» **Your task**
In your copy, include every entry exactly as written but no pictures.

(Detected change data)
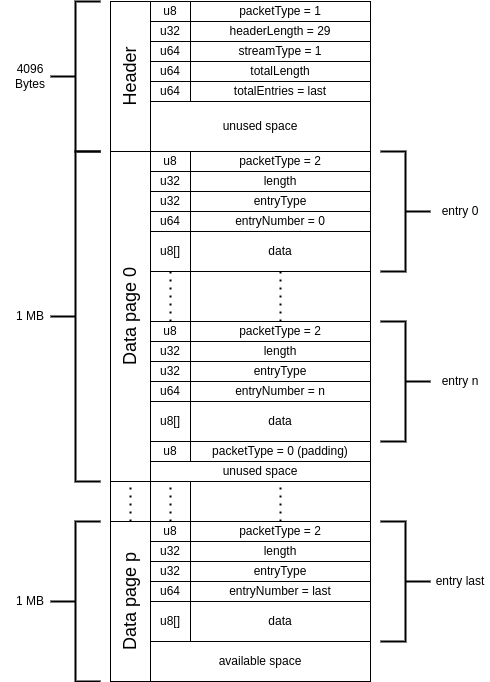
Above: doc/data-streamer-bin-file.drawio.png in 0xPolygon/zkevm-data-streamer (draw.io), before the change. Source tidied: cells renumbered, new cells last; positions are measured from the earlier drawing's top-left corner, leaving out a move shared by most shapes.
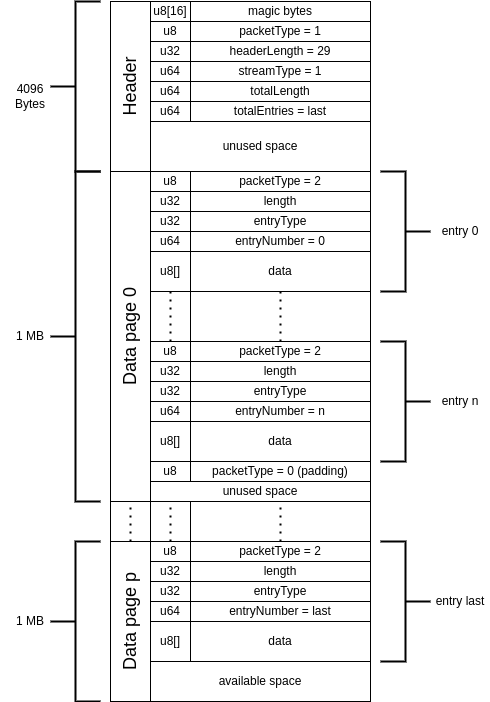
The same diagram one commit later.

Commit message:
Add "magic bytes" info to doc and binary file format diagram

What changed in the source:
```diff
@@ -3,7 +3,7 @@
     <mxCell id="0" />
     <mxCell id="1" parent="0" />
     <mxCell id="2" value="&lt;font style=&quot;font-size: 18px;&quot;&gt;Header&lt;/font&gt;" style="rounded=0;whiteSpace=wrap;html=1;horizontal=0;" parent="1" vertex="1">
-      <mxGeometry x="110" width="40" height="150" as="geometry" />
+      <mxGeometry x="110" y="-20" width="40" height="170" as="geometry" />
     </mxCell>
     <mxCell id="3" value="u8" style="rounded=0;whiteSpace=wrap;html=1;" parent="1" vertex="1">
       <mxGeometry x="150" width="40" height="20" as="geometry" />
@@ -192,7 +192,7 @@
       <mxGeometry x="150" y="460" width="220" height="20" as="geometry" />
     </mxCell>
     <mxCell id="65" style="strokeWidth=2;html=1;shape=mxgraph.flowchart.annotation_2;align=center;labelPosition=left;rotation=0;verticalAlign=bottom;verticalLabelPosition=middle;textDirection=ltr;horizontal=0;" parent="1" vertex="1">
-      <mxGeometry x="50" width="50" height="150" as="geometry" />
+      <mxGeometry x="50" y="-20" width="50" height="170" as="geometry" />
     </mxCell>
     <mxCell id="66" value="4096 Bytes" style="text;html=1;strokeColor=none;fillColor=none;align=center;verticalAlign=middle;whiteSpace=wrap;rounded=0;" parent="1" vertex="1">
       <mxGeometry y="60" width="60" height="30" as="geometry" />
@@ -209,5 +209,11 @@
     <mxCell id="70" value="1 MB" style="text;html=1;strokeColor=none;fillColor=none;align=center;verticalAlign=middle;whiteSpace=wrap;rounded=0;" parent="1" vertex="1">
       <mxGeometry y="585" width="60" height="30" as="geometry" />
     </mxCell>
+    <mxCell id="71" value="u8[16]" style="rounded=0;whiteSpace=wrap;html=1;" parent="1" vertex="1">
+      <mxGeometry x="150" y="-20" width="40" height="20" as="geometry" />
+    </mxCell>
+    <mxCell id="72" value="magic bytes" style="rounded=0;whiteSpace=wrap;html=1;" parent="1" vertex="1">
+      <mxGeometry x="190" y="-20" width="180" height="20" as="geometry" />
+    </mxCell>
   </root>
 </mxGraphModel>
```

» **Written response**
Above: doc/data-streamer-bin-file.drawio.png in 0xPolygon/zkevm-data-streamer (draw.io), before the change. Source tidied: cells renumbered, new cells last; positions are measured from the earlier drawing's top-left corner, leaving out a move shared by most shapes.
The same diagram one commit later.

Commit message:
Add "magic bytes" info to doc and binary file format diagram

What changed in the source:
```diff
@@ -3,7 +3,7 @@
     <mxCell id="0" />
     <mxCell id="1" parent="0" />
     <mxCell id="2" value="&lt;font style=&quot;font-size: 18px;&quot;&gt;Header&lt;/font&gt;" style="rounded=0;whiteSpace=wrap;html=1;horizontal=0;" parent="1" vertex="1">
-      <mxGeometry x="110" width="40" height="150" as="geometry" />
+      <mxGeometry x="110" y="-20" width="40" height="170" as="geometry" />
     </mxCell>
     <mxCell id="3" value="u8" style="rounded=0;whiteSpace=wrap;html=1;" parent="1" vertex="1">
       <mxGeometry x="150" width="40" height="20" as="geometry" />
@@ -192,7 +192,7 @@
       <mxGeometry x="150" y="460" width="220" height="20" as="geometry" />
     </mxCell>
     <mxCell id="65" style="strokeWidth=2;html=1;shape=mxgraph.flowchart.annotation_2;align=center;labelPosition=left;rotation=0;verticalAlign=bottom;verticalLabelPosition=middle;textDirection=ltr;horizontal=0;" parent="1" vertex="1">
-      <mxGeometry x="50" width="50" height="150" as="geometry" />
+      <mxGeometry x="50" y="-20" width="50" height="170" as="geometry" />
     </mxCell>
     <mxCell id="66" value="4096 Bytes" style="text;html=1;strokeColor=none;fillColor=none;align=center;verticalAlign=middle;whiteSpace=wrap;rounded=0;" parent="1" vertex="1">
       <mxGeometry y="60" width="60" height="30" as="geometry" />
@@ -209,5 +209,11 @@
     <mxCell id="70" value="1 MB" style="text;html=1;strokeColor=none;fillColor=none;align=center;verticalAlign=middle;whiteSpace=wrap;rounded=0;" parent="1" vertex="1">
       <mxGeometry y="585" width="60" height="30" as="geometry" />
     </mxCell>
+    <mxCell id="71" value="u8[16]" style="rounded=0;whiteSpace=wrap;html=1;" parent="1" vertex="1">
+      <mxGeometry x="150" y="-20" width="40" height="20" as="geometry" />
+    </mxCell>
+    <mxCell id="72" value="magic bytes" style="rounded=0;whiteSpace=wrap;html=1;" parent="1" vertex="1">
+      <mxGeometry x="190" y="-20" width="180" height="20" as="geometry" />
+    </mxCell>
   </root>
 </mxGraphModel>
```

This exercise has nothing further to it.